Your task> Your reply should be made up of every line in the records below that holds the string "keywords".

Input for this task>

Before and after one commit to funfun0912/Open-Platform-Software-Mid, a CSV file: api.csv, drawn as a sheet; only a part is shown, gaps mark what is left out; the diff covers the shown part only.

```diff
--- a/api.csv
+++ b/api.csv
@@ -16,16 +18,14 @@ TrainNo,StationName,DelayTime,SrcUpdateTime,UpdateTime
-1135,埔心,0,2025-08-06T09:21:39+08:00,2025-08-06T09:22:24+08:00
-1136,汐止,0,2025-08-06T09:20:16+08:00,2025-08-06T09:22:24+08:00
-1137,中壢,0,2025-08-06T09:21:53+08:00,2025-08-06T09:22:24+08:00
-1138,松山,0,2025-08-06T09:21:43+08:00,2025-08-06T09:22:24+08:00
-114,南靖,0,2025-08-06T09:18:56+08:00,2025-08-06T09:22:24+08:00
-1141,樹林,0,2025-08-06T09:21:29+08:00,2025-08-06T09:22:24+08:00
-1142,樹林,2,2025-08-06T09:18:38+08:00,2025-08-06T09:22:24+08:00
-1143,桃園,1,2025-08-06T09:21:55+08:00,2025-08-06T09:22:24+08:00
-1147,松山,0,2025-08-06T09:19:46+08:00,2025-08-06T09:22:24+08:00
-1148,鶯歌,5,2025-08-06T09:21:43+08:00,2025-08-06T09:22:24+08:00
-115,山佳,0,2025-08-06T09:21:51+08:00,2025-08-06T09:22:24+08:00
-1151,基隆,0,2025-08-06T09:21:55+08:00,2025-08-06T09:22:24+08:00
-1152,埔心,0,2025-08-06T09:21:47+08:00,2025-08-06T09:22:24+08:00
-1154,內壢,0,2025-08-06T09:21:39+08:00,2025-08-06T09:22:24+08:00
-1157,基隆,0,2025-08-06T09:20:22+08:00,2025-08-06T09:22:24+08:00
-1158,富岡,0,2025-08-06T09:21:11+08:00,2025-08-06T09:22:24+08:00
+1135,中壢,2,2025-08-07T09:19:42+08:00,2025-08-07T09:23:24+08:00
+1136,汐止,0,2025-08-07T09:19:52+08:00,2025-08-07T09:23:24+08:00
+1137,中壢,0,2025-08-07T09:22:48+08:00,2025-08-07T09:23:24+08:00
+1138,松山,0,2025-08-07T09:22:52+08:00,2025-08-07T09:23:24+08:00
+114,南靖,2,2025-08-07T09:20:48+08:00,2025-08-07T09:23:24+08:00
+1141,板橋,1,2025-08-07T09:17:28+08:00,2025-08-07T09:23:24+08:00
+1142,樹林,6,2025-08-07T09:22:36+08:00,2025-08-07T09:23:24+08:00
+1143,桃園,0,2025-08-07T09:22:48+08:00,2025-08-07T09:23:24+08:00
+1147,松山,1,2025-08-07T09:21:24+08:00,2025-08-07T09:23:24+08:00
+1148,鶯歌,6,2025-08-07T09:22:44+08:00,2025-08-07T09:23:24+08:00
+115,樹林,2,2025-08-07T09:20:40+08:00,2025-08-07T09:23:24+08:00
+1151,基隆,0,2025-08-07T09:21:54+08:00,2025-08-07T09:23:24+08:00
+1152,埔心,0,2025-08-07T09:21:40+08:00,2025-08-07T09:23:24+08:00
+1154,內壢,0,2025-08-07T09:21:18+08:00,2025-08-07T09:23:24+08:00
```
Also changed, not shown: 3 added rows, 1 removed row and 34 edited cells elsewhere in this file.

---

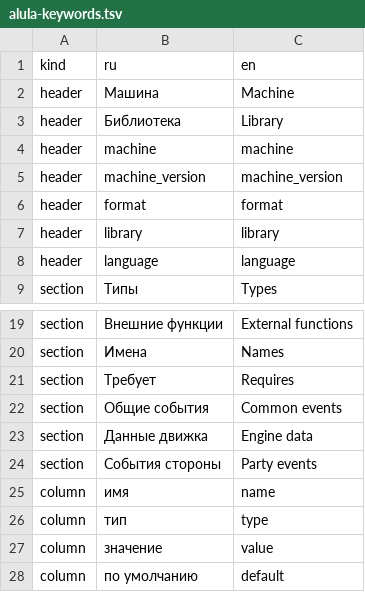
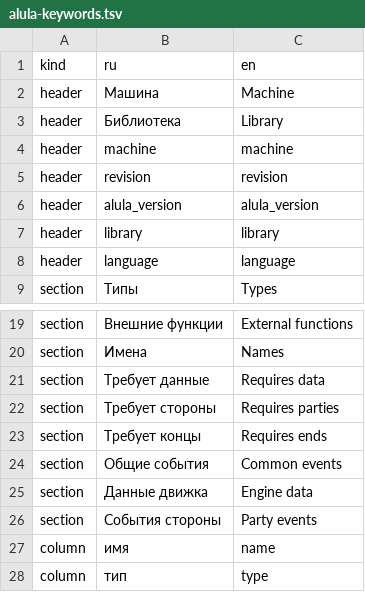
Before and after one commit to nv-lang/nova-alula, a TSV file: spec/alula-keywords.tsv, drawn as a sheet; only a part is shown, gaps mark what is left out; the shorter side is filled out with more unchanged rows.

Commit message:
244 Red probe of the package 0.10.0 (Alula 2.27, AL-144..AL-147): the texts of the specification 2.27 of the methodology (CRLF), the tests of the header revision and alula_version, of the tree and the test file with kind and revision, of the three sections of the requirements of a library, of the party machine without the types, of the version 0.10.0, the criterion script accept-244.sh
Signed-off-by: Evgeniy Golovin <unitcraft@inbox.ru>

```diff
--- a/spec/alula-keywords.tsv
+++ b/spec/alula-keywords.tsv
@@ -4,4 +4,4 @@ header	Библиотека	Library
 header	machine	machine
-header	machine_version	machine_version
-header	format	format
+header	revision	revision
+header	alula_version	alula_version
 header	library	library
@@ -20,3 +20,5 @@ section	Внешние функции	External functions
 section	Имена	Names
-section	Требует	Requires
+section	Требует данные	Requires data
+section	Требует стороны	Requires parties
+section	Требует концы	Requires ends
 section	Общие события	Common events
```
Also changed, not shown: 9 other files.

--

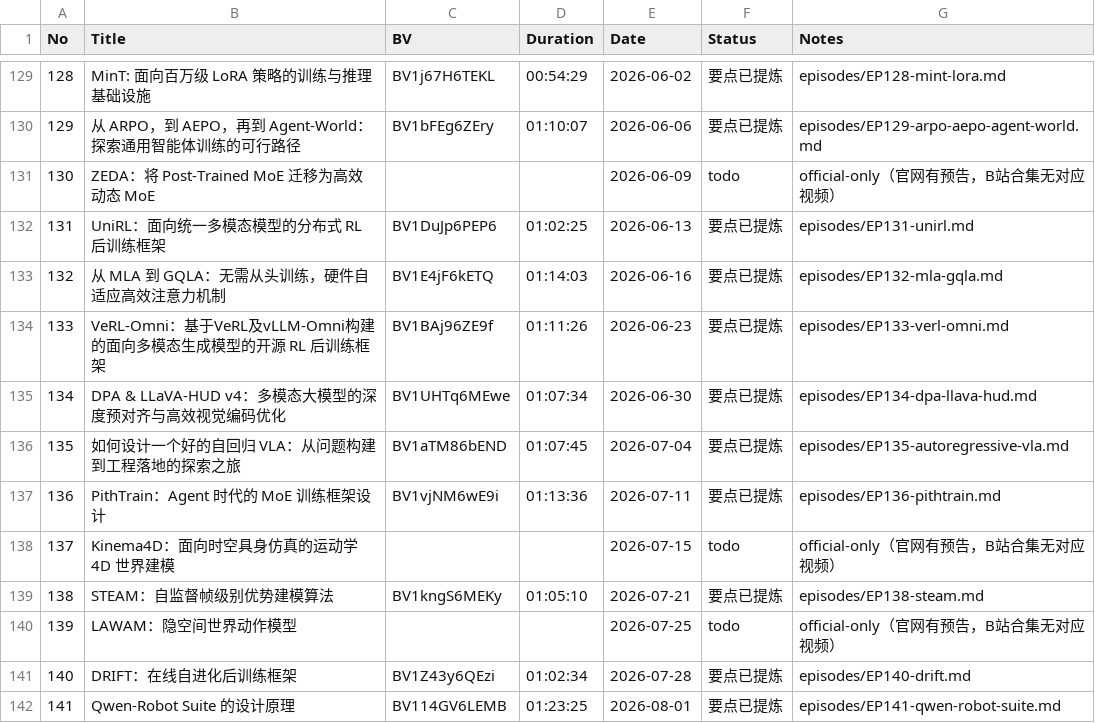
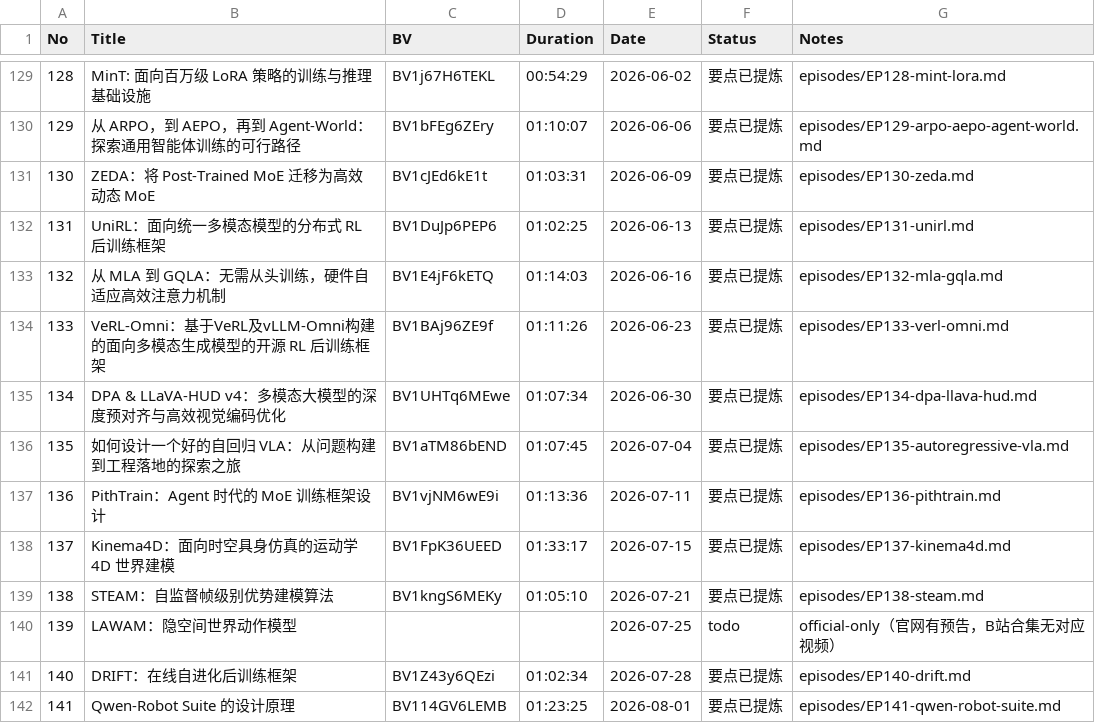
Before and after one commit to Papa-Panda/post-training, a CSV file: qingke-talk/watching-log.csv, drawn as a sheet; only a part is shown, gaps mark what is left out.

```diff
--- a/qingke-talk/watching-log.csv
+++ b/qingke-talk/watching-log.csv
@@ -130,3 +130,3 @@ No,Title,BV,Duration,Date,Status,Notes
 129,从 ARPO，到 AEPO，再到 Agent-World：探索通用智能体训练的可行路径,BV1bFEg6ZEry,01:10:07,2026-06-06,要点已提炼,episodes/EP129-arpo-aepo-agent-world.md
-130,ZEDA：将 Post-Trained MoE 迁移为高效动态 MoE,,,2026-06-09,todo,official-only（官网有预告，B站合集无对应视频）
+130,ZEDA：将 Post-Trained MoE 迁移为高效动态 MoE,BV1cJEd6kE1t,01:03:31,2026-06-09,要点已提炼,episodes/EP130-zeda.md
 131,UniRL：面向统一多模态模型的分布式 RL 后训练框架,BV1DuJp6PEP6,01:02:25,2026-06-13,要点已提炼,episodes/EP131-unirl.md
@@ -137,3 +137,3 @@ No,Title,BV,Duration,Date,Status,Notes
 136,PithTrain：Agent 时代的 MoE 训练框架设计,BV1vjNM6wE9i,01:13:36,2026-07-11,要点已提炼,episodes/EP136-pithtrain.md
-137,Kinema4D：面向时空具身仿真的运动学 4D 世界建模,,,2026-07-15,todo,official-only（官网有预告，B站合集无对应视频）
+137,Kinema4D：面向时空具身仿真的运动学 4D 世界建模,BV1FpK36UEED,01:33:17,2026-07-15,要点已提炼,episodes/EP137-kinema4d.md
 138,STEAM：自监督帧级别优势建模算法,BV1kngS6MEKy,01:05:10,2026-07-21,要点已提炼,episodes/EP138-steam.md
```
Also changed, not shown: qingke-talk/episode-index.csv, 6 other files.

Result>
Before and after one commit to nv-lang/nova-alula, a TSV file: spec/alula-keywords.tsv, drawn as a sheet; only a part is shown, gaps mark what is left out; the shorter side is filled out with more unchanged rows.
--- a/spec/alula-keywords.tsv
+++ b/spec/alula-keywords.tsv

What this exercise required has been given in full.